Pop rockers Toad the Wet Sprocket didn’t quite fill the large theater at The Egg, but their fans didn’t care. The band’s lead singer Glen Phillips was in top form, and so were lead guitarist Todd Nichols, bassist Dean Dinning and drummer Randy Guss.
For a rock outfit that’s celebrating its 25th anniversary, the music played that night still sounded fresh and relevant. Of course, that might have something to do with the fact that the bandmembers each went their separate ways for nearly a decade. But all of the original members were reunited at The Egg, and the evening’s setlist spanned their entire career from their 1989 debut LP “Bread and Circus” to their CD “Welcome Home, Live from the Arlington Theater, Santa Barbara 1992” (released in 2005) and even included a few tunes from the individual band members’ solo efforts.

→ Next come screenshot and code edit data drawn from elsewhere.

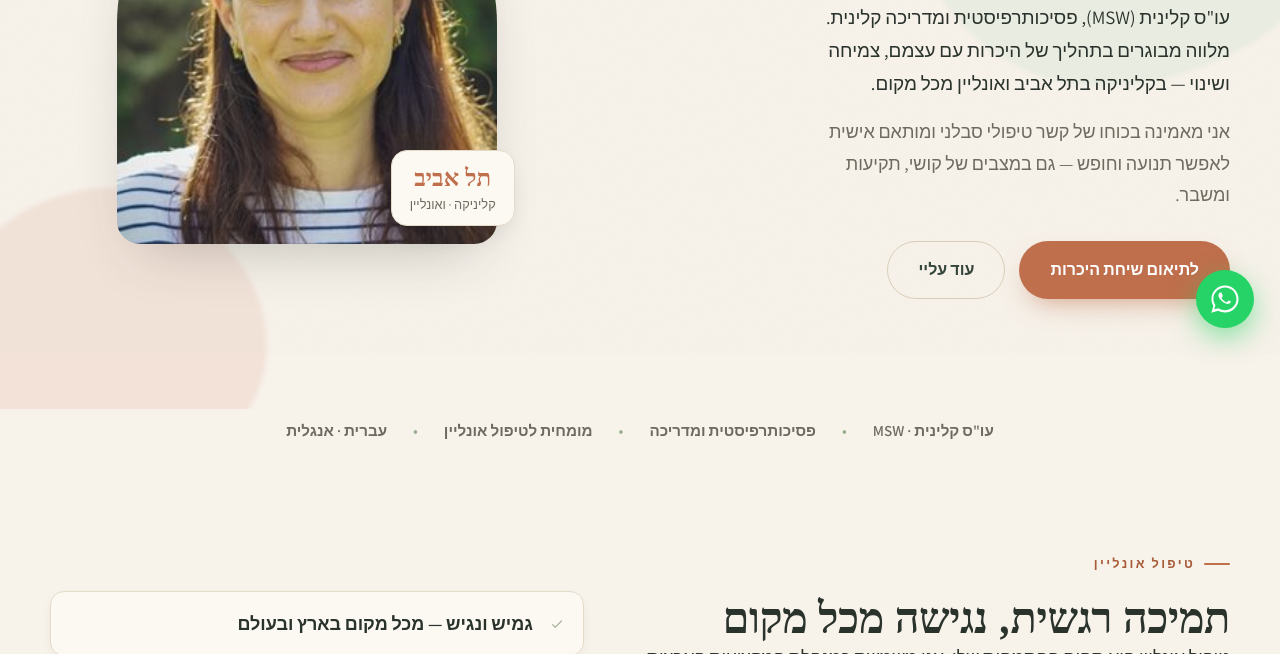
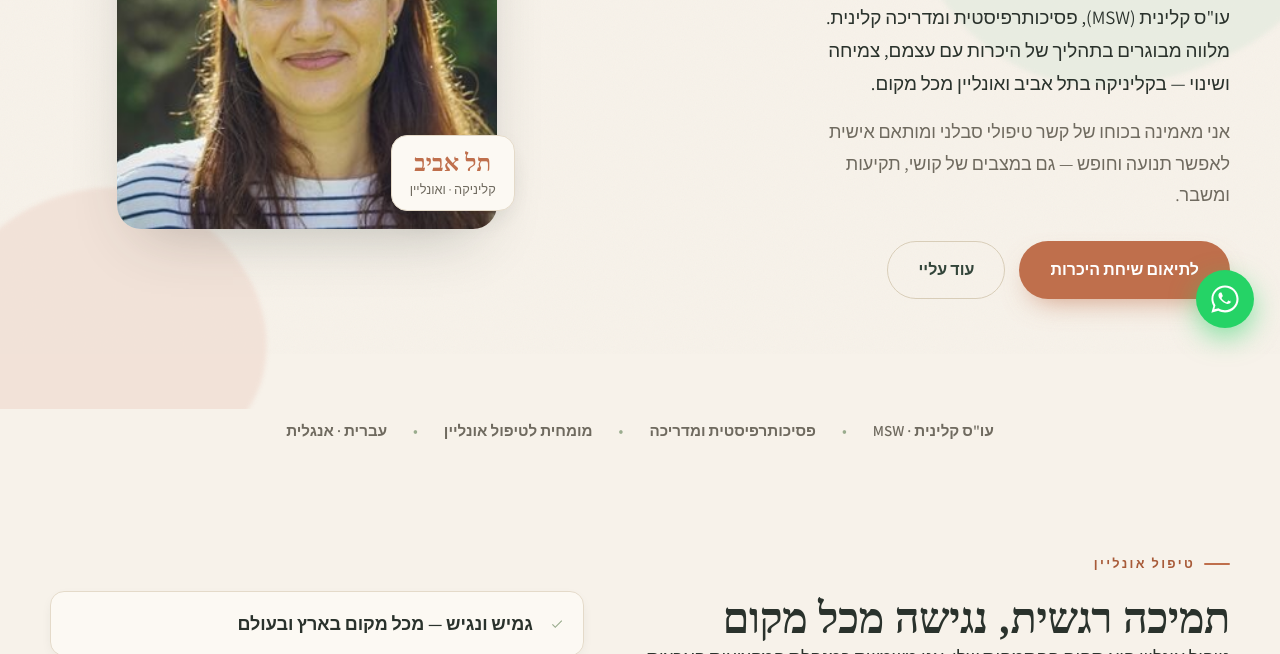
Before and after one commit to Harzavopolos1/noa, an Eleventy site: page src/index.njk in a window 1280 px wide. Shown: the part 446-1100 px from the top of the page. Built offline with nearby package versions, Linux system fonts and the light colour scheme; Eleventy itself is replaced by a stand-in of ours; files that its build step writes are made by us from their sources; a web font is replaced by a local one.

Commit message:
עדכון תוכן/עיצוב מקומי

```diff
--- a/src/assets/css/style.css
+++ b/src/assets/css/style.css
@@ -155,8 +155,8 @@ p:last-child { margin-bottom: 0; }
 .hero-photo { position: relative; display: flex; justify-content: center; }
 .photo-stack { position: relative; width: min(380px, 80vw); }
 .photo-frame {
-  position: relative; z-index: 1; width: 100%; aspect-ratio: 4/5;
-  border-radius: 220px 220px 26px 26px; overflow: hidden;
+  position: relative; z-index: 1; width: 100%; aspect-ratio: 1/1;
+  border-radius: 24px; overflow: hidden;
   background:
     radial-gradient(120% 80% at 50% 0%, #f3ead9 0%, transparent 60%),
     linear-gradient(160deg, var(--sage-tint), var(--clay-tint));
@@ -330,9 +330,8 @@ p:last-child { margin-bottom: 0; }
    ADDITIONS — dropdown nav, content pages, FAQ, photo tuning
    =========================================================== */
 
-/* --- Photo framing fix (landscape headshot in arch frame) --- */
-.photo-frame { aspect-ratio: 5 / 5.4; border-radius: 200px 200px 24px 24px; }
-.photo-frame img { width: 100%; height: 100%; object-fit: cover; object-position: 50% 22%; }
+/* --- Photo framing (clean rounded square, landscape headshot) --- */
+.photo-frame img { width: 100%; height: 100%; object-fit: cover; object-position: 50% 28%; }
 .badge { bottom: 18px; }
 
 /* --- Dropdown nav --- */
```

The unexpected highlight was the almost hour-long set by opening act Katie Costello. Clad in red to honor The Egg’s carpets and exit signs, 20-year-old Costello sang, joked and chatted comfortably with the audience giving the impression that she’s been doing this for many years. Touring in support of her sophomore album, “Lamplight,” many an audience member ran out to her merch table after her set to pick up a copy.

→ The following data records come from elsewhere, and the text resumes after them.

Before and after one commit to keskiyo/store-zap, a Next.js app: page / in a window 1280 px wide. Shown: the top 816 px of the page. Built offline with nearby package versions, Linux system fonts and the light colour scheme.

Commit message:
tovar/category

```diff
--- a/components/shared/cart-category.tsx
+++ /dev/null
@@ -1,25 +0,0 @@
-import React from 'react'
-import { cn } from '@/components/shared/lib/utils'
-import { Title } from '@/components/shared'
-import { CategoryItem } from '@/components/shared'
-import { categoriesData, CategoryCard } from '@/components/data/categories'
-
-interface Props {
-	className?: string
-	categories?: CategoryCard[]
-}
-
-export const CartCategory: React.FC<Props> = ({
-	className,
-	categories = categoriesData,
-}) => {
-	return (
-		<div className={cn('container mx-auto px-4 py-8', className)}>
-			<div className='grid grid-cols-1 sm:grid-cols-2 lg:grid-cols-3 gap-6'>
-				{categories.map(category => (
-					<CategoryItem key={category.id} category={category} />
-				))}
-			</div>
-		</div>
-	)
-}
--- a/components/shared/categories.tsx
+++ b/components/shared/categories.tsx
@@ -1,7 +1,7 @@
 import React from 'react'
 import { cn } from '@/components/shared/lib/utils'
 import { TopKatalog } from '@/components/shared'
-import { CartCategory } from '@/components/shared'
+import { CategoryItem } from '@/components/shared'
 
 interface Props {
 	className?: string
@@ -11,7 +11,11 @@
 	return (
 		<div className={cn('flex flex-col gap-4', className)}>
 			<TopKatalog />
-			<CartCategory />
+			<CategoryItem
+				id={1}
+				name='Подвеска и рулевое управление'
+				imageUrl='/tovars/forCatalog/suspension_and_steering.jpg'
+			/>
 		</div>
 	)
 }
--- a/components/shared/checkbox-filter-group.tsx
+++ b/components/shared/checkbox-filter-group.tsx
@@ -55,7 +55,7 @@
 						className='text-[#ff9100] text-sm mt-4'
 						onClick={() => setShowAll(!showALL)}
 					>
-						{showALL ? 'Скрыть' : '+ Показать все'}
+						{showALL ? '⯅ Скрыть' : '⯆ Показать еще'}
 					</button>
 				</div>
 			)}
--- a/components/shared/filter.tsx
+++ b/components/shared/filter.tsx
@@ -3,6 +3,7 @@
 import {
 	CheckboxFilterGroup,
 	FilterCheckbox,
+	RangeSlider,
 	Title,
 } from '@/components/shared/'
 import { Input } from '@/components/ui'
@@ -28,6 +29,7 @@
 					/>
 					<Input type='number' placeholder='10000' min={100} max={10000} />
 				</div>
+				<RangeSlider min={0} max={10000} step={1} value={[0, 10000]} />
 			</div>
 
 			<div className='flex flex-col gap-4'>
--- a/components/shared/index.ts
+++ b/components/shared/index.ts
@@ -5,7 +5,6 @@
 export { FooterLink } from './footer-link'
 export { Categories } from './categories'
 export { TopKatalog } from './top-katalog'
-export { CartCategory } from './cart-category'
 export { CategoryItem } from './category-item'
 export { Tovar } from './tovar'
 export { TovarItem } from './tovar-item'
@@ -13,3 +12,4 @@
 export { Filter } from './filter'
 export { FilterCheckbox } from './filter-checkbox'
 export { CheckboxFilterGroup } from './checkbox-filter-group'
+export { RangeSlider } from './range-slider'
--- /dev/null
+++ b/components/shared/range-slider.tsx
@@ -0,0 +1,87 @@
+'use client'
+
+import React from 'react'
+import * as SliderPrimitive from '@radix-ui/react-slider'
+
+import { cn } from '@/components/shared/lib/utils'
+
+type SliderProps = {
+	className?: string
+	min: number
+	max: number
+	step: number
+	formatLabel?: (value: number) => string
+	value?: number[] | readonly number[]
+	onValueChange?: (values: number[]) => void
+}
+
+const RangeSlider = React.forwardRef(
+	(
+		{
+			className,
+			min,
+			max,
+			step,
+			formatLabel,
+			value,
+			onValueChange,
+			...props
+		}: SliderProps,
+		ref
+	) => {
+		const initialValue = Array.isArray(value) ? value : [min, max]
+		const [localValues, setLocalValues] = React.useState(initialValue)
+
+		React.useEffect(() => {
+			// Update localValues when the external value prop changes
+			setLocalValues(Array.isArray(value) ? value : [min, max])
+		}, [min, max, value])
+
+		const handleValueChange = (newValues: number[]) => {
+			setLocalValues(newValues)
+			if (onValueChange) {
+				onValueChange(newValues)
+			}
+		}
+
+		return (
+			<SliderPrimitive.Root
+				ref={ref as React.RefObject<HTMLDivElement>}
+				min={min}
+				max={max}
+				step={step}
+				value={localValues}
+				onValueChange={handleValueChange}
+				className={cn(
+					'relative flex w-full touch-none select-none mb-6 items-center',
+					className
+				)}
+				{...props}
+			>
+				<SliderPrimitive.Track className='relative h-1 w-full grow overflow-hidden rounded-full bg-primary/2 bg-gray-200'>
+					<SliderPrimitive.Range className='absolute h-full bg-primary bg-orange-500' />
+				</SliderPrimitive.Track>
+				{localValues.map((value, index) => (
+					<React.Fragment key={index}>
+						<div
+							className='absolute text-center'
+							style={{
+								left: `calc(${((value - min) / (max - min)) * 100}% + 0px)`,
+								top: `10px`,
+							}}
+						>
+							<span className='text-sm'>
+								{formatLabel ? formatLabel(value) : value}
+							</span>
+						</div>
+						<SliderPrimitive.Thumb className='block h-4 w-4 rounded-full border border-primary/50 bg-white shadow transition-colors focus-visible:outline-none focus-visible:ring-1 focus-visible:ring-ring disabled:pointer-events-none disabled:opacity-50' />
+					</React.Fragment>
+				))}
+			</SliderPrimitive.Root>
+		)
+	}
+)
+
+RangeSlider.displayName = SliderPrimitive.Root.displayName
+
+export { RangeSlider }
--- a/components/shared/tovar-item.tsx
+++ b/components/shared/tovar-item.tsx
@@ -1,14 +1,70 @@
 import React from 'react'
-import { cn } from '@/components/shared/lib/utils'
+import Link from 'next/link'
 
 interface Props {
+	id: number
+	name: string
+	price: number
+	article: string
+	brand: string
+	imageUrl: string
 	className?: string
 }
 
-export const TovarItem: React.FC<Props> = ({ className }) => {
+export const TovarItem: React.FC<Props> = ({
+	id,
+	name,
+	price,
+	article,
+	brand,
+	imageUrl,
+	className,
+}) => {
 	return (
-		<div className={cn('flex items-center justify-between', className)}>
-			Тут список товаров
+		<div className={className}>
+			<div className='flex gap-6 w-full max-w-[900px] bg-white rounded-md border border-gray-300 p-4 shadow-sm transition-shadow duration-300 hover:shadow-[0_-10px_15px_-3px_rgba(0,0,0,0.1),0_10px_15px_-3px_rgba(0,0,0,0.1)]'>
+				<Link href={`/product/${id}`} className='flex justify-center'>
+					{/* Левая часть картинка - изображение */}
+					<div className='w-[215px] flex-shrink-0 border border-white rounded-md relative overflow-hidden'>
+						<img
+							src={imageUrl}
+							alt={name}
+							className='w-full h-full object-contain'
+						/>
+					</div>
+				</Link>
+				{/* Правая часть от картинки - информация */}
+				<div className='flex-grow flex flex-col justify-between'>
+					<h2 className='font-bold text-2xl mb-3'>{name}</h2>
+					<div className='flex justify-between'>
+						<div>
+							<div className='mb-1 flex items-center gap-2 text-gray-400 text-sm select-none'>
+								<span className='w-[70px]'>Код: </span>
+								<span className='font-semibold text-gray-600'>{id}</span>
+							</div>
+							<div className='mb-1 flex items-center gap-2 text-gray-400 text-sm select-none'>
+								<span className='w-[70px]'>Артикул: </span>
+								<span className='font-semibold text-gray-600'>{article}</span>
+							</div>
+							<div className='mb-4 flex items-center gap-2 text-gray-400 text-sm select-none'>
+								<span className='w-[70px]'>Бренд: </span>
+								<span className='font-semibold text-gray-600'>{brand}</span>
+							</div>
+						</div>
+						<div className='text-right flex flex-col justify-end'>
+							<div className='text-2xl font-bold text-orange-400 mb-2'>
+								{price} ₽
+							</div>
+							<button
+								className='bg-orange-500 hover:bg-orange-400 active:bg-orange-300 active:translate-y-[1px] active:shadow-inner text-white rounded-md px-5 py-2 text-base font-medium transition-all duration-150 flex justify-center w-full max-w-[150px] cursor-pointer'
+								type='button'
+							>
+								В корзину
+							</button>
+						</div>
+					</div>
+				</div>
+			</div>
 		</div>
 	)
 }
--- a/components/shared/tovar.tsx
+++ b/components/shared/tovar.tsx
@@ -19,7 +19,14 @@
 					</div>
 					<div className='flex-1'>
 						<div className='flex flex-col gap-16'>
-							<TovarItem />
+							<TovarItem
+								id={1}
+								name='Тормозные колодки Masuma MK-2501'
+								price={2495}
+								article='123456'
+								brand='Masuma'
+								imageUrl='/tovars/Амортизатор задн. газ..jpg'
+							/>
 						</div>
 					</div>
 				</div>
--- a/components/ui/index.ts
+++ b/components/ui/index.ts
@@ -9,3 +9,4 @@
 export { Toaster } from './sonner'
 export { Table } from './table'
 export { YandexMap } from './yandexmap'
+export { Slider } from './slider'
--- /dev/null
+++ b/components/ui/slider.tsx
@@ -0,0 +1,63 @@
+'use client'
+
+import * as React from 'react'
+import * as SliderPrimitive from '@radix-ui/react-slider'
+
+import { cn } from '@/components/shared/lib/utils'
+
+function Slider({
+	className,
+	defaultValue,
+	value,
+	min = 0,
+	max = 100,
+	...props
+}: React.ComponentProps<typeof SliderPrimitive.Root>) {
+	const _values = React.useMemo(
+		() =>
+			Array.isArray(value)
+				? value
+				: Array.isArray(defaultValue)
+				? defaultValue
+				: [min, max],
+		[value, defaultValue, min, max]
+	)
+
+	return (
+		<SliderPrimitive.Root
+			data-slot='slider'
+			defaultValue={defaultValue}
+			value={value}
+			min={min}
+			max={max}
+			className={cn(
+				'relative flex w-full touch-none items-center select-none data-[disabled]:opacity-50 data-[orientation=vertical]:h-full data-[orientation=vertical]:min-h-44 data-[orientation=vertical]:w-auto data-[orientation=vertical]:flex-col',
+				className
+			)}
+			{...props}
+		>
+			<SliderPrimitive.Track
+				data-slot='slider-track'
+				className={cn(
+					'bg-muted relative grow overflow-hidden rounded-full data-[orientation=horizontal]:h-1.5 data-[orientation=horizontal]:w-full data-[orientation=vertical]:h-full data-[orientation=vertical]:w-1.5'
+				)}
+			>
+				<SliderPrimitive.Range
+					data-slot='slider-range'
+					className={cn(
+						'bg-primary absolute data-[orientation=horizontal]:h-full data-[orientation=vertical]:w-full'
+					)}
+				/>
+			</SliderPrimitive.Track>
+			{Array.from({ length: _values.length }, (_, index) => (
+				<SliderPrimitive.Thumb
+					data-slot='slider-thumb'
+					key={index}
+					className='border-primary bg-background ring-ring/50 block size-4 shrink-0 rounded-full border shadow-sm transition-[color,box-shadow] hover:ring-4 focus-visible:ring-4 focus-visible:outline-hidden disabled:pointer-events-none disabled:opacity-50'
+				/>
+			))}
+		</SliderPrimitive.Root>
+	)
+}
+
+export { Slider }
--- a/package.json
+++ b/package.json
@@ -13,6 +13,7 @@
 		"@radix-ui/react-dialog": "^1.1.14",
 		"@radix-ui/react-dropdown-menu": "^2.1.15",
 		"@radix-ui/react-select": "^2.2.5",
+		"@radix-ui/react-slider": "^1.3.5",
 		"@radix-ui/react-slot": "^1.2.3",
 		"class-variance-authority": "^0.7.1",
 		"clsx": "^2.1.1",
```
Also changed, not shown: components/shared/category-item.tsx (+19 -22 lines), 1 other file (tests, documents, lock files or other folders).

That says a lot about Costello’s talent and appeal. You’ll be hearing more from this self-proclaimed “pasty-white-and-allergic-to-the-beach former California girl,” who now makes her home in Brooklyn.
Review and photographs by Andrzej Pilarczyk
Excerpt from David Singer’s review at The Daily Gazette: “Their sound hasn’t changed. Friday night they ran through nearly two dozen tunes, all timing out around three minutes, all steady, not much rising or falling, all straight ahead, spoon-feeding their fans with the predictable and enjoyable. Frontman and singer Glen Phillips called their music ‘mid-tempo melodramas’ before starting ‘Good Intentions.’ To their credit, they were not melodramatic at all. No big buildups, no screaming, no over-the-top guitar solos from Todd Nichols. Just decent tunes – including tasteful riffs from Nichols – that somehow have cut through the commercial static out there to grant them a nice career in pop music. For sure they’re all likeable guys on stage, mainly quiet and taking care of business. Phillips, wearing white socks and no shoes, looked as young as ever.”